“We do public health with the community. Not in the community, not for the community,” says Jill Vondrasek, health care communicator for the College of Human Medicine’s Division of Public Health. “Community members are our partners and our inspiration. It is their voice that informs MSU’s public health response in Flint.”

That partnership is how social needs are met. For many in the area, transportation is a challenge. To make health care visits more accessible, MSU-Hurley Children’s Hospital and MSU’s medical education and public health research space are located across the street from Flint’s main mass transit hub. And it’s no accident that the Flint Farmers’ Market shares a parking lot with these two institutions, as it allows families to visit their doctors and fill their produce prescriptions in the same visit.

“The work we do in community engagement is really innovative,” adds Sneed. “Community members have a heart for their communities, and that’s contagious.”

That kind of real-world thinking and community partnership doesn’t end at the city limits. Rural populations face their own set of health care challenges. Compared to their urban and suburban counterparts, people in rural communities are less likely to have jobs that provide health insurance or pharmacy benefits. They often must travel great distances for care and can lack broadband internet access, making telehealth visits a challenge.

“In these partnerships, all have a voice in how public health projects are planned, implemented and evaluated. The work to be done is not easy—but it’s certainly rewarding.”

Assistant Professor, MSU Department of Family Medicine

MSU’s Leadership in Rural Medicine programs prepare medical students to work in these underserved communities through partnerships with local clinics and hospitals. At campuses in Marquette, Traverse City and Midland, students spend much of their time immersed in smaller rural communities around the state. Not only as caregivers, but also as community residents.

“They don’t just go for clinical experiences, they actually live within that community while they’re there,” says Dr. Andrea Wendling, professor and director of rural health curriculum. “They have an enhanced curriculum where they work with hospital leadership, community health departments and with the public health medical director of the region.”

The program also puts students side by side with members of the community. “They learn about housing options,” Wendling continues. “They learn about educational opportunities and major employers. They visit different places within the community, so they can really understand the patient’s experience.”

Given Michigan State’s commitment to communities throughout the state, it’s no surprise that the rural medicine program was one of the nation’s first, dating back to 1975 when the inaugural class began their training at St. Francis Hospital in Escanaba. Today, Wendling says many of the students in the rural physician and rural community health programs come from rural areas: “A lot of them have seen the problems within their communities; they have had family members who are sick and they may have had gaps in care because of this disparity.
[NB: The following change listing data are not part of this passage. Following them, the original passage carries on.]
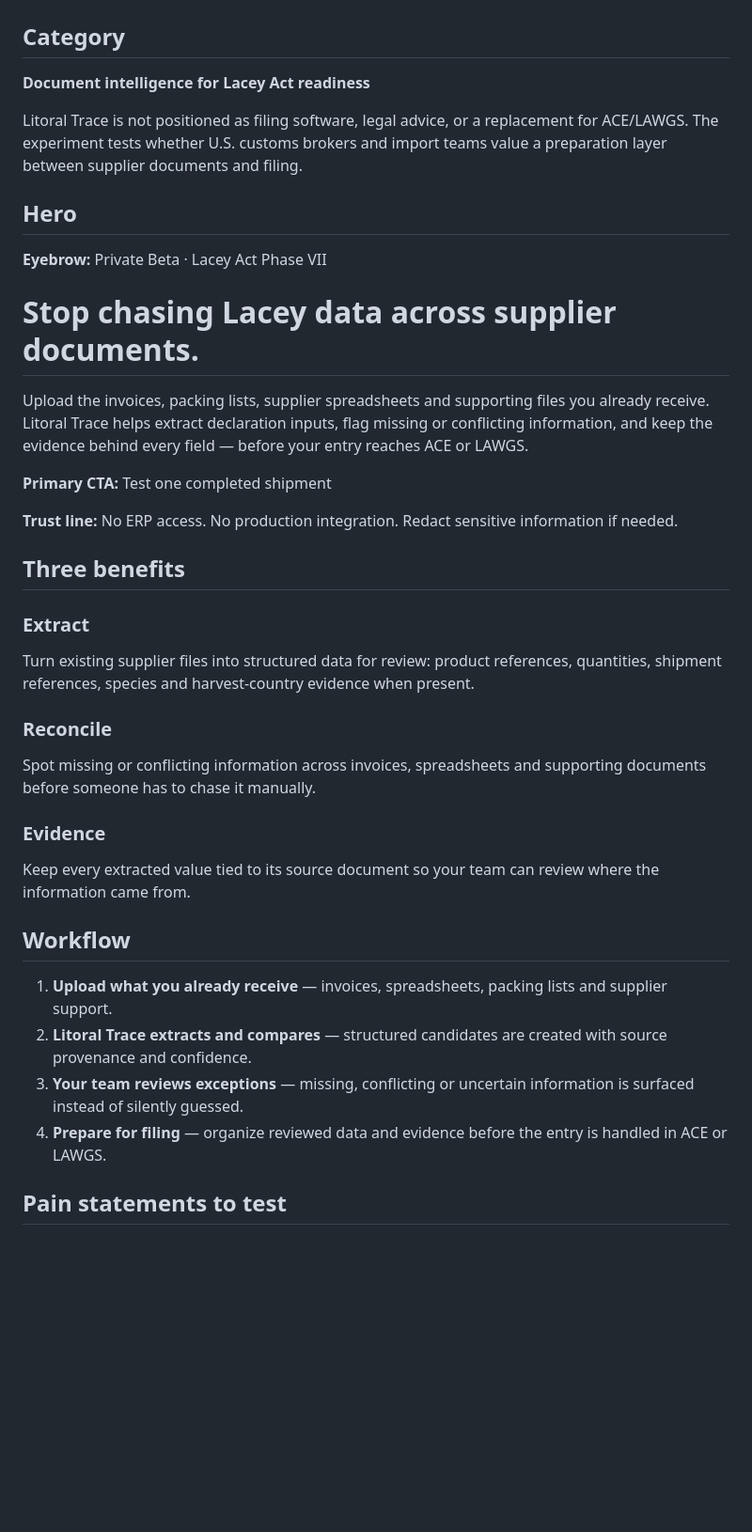
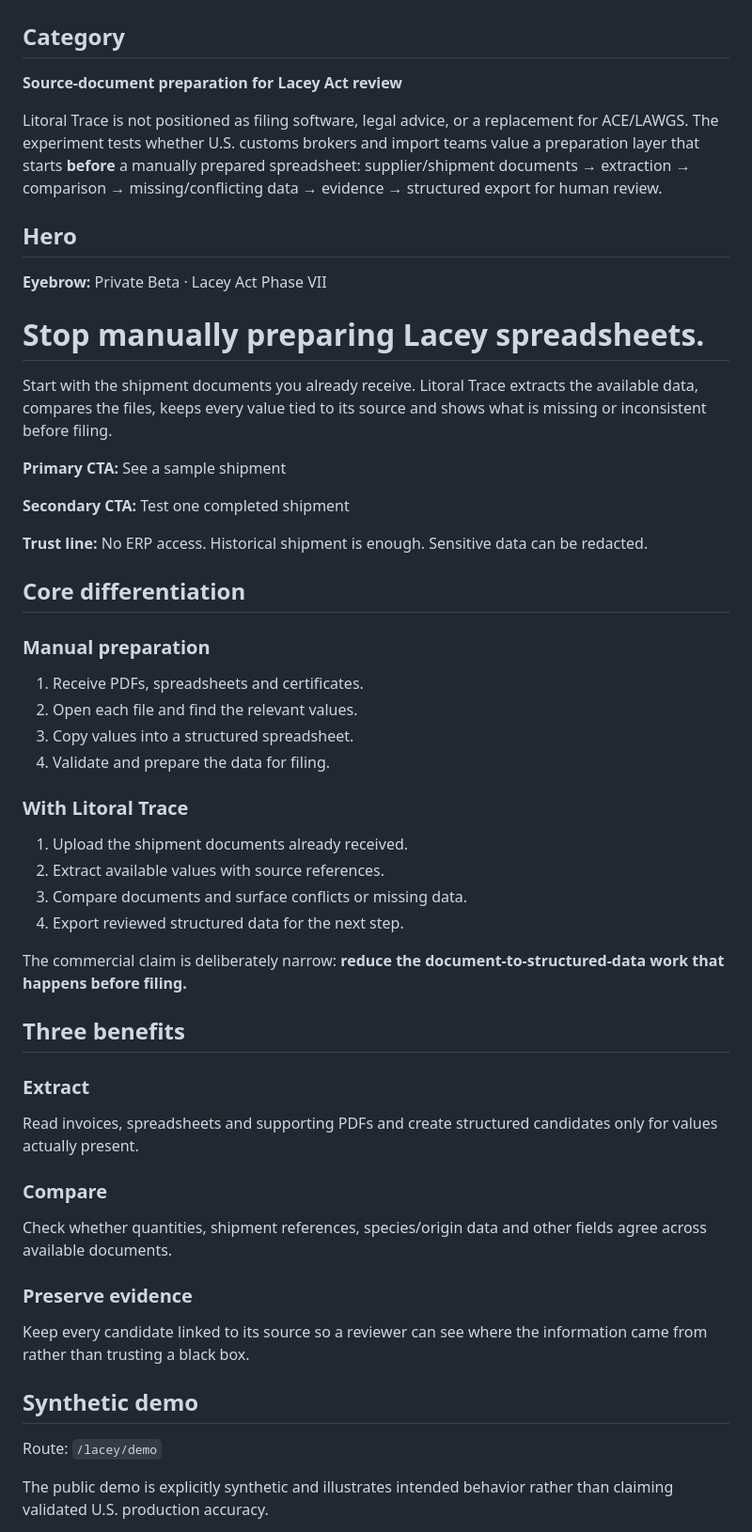
Before and after one commit to Jose34345/litoral_trace, a Markdown page: commercial/us_lacey/LANDING_COPY_V1.md, the part around one of its changes. Shown at 94% size. Rendered like a GitHub page; blank space fills up the shorter version.

```diff
--- a/commercial/us_lacey/LANDING_COPY_V1.md
+++ b/commercial/us_lacey/LANDING_COPY_V1.md
@@ -2,39 +2,54 @@
 
 ## Category
 
-**Document intelligence for Lacey Act readiness**
+**Source-document preparation for Lacey Act review**
 
-Litoral Trace is not positioned as filing software, legal advice, or a replacement for ACE/LAWGS. The experiment tests whether U.S. customs brokers and import teams value a preparation layer between supplier documents and filing.
+Litoral Trace is not positioned as filing software, legal advice, or a replacement for ACE/LAWGS. The experiment tests whether U.S. customs brokers and import teams value a preparation layer that starts **before** a manually prepared spreadsheet: supplier/shipment documents → extraction → comparison → missing/conflicting data → evidence → structured export for human review.
 
 ## Hero
 
 **Eyebrow:** Private Beta · Lacey Act Phase VII
 
-# Stop chasing Lacey data across supplier documents.
+# Stop manually preparing Lacey spreadsheets.
 
-Upload the invoices, packing lists, supplier spreadsheets and supporting files you already receive. Litoral Trace helps extract declaration inputs, flag missing or conflicting information, and keep the evidence behind every field — before your entry reaches ACE or LAWGS.
+Start with the shipment documents you already receive. Litoral Trace extracts the available data, compares the files, keeps every value tied to its source and shows what is missing or inconsistent before filing.
 
-**Primary CTA:** Test one completed shipment
+**Primary CTA:** See a sample shipment
 
-**Trust line:** No ERP access. No production integration. Redact sensitive information if needed.
+**Secondary CTA:** Test one completed shipment
+
+**Trust line:** No ERP access. Historical shipment is enough. Sensitive data can be redacted.
+
+## Core differentiation
+
+### Manual preparation
+1. Receive PDFs, spreadsheets and certificates.
+2. Open each file and find the relevant values.
+3. Copy values into a structured spreadsheet.
+4. Validate and prepare the data for filing.
+
+### With Litoral Trace
+1. Upload the shipment documents already received.
+2. Extract available values with source references.
+3. Compare documents and surface conflicts or missing data.
+4. Export reviewed structured data for the next step.
+
+The commercial claim is deliberately narrow: **reduce the document-to-structured-data work that happens before filing.**
 
 ## Three benefits
 
 ### Extract
-Turn existing supplier files into structured data for review: product references, quantities, shipment references, species and harvest-country evidence when present.
+Read invoices, spreadsheets and supporting PDFs and create structured candidates only for values actually present.
 
-### Reconcile
-Spot missing or conflicting information across invoices, spreadsheets and supporting documents before someone has to chase it manually.
+### Compare
+Check whether quantities, shipment references, species/origin data and other fields agree across available documents.
 
-### Evidence
-Keep every extracted value tied to its source document so your team can review where the information came from.
+### Preserve evidence
+Keep every candidate linked to its source so a reviewer can see where the information came from rather than trusting a black box.
 
-## Workflow
+## Synthetic demo
 
-1. **Upload what you already receive** — invoices, spreadsheets, packing lists and supplier support.
-2. **Litoral Trace extracts and compares** — structured candidates are created with source provenance and confidence.
-3. **Your team reviews exceptions** — missing, conflicting or uncertain information is surfaced instead of silently guessed.
-4. **Prepare for filing** — organize reviewed data and evidence before the entry is handled in ACE or LAWGS.
+Route: `/lacey/demo`
 
-## Pain statements to test
+The public demo is explicitly synthetic and illustrates intended behavior rather than claiming validated U.S. production accuracy.
 
```
Also changed, not shown: other parts of commercial/us_lacey/LANDING_COPY_V1.md (+29 -28 lines).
They want to go back and make a difference.”

It’s another example of MSU meeting people where it matters most: close to home.
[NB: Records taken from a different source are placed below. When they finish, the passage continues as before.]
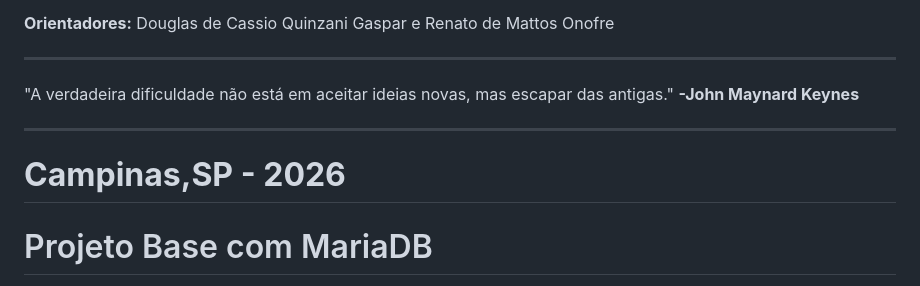
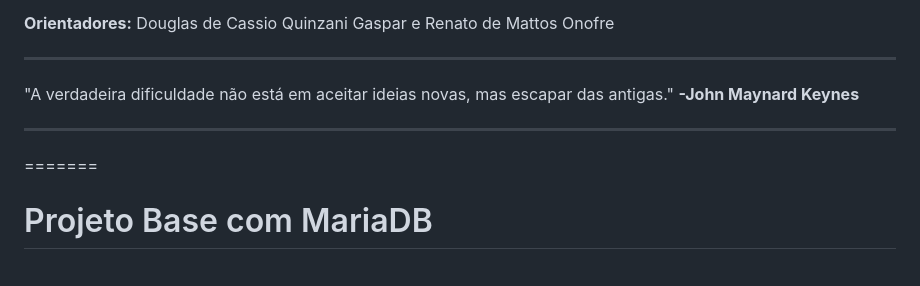
Before and after one commit to henrygabth/proj_liberacaoAluno, a Markdown page: README.md, the part around the change. Drawn GitHub-style.

```diff
--- a/README.md
+++ b/README.md
@@ -94,7 +94,6 @@ Douglas de Cassio Quinzani Gaspar e Renato de Mattos Onofre
 
 ---
 
-**Campinas,SP - 2026**
 =======
 # Projeto Base com MariaDB
 
```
Whether public or private, academic or clinical, the health care partnerships that thrive throughout the state are consistently focused on people and communities. They have emboldened and enlivened the thinking and doing as Michigan State seeks to increase accessibility and reduce health disparities. It’s made MSU a launchpad for innovative, inclusive research and treatment. But it couldn’t be done without reaching outside our walls to shake hands with the people who could help make the moving pieces move a little better. Not for each other, but for everyone.

When it comes to these partnerships, Beauchamp sums it up best: “Together, we will transform health care and prove that hope, health and healing can be made available to all people.”

It’s a big idea. And it’s coming to life before our eyes.


Author: Tim Cerullo, '08

Hope, Health & Healing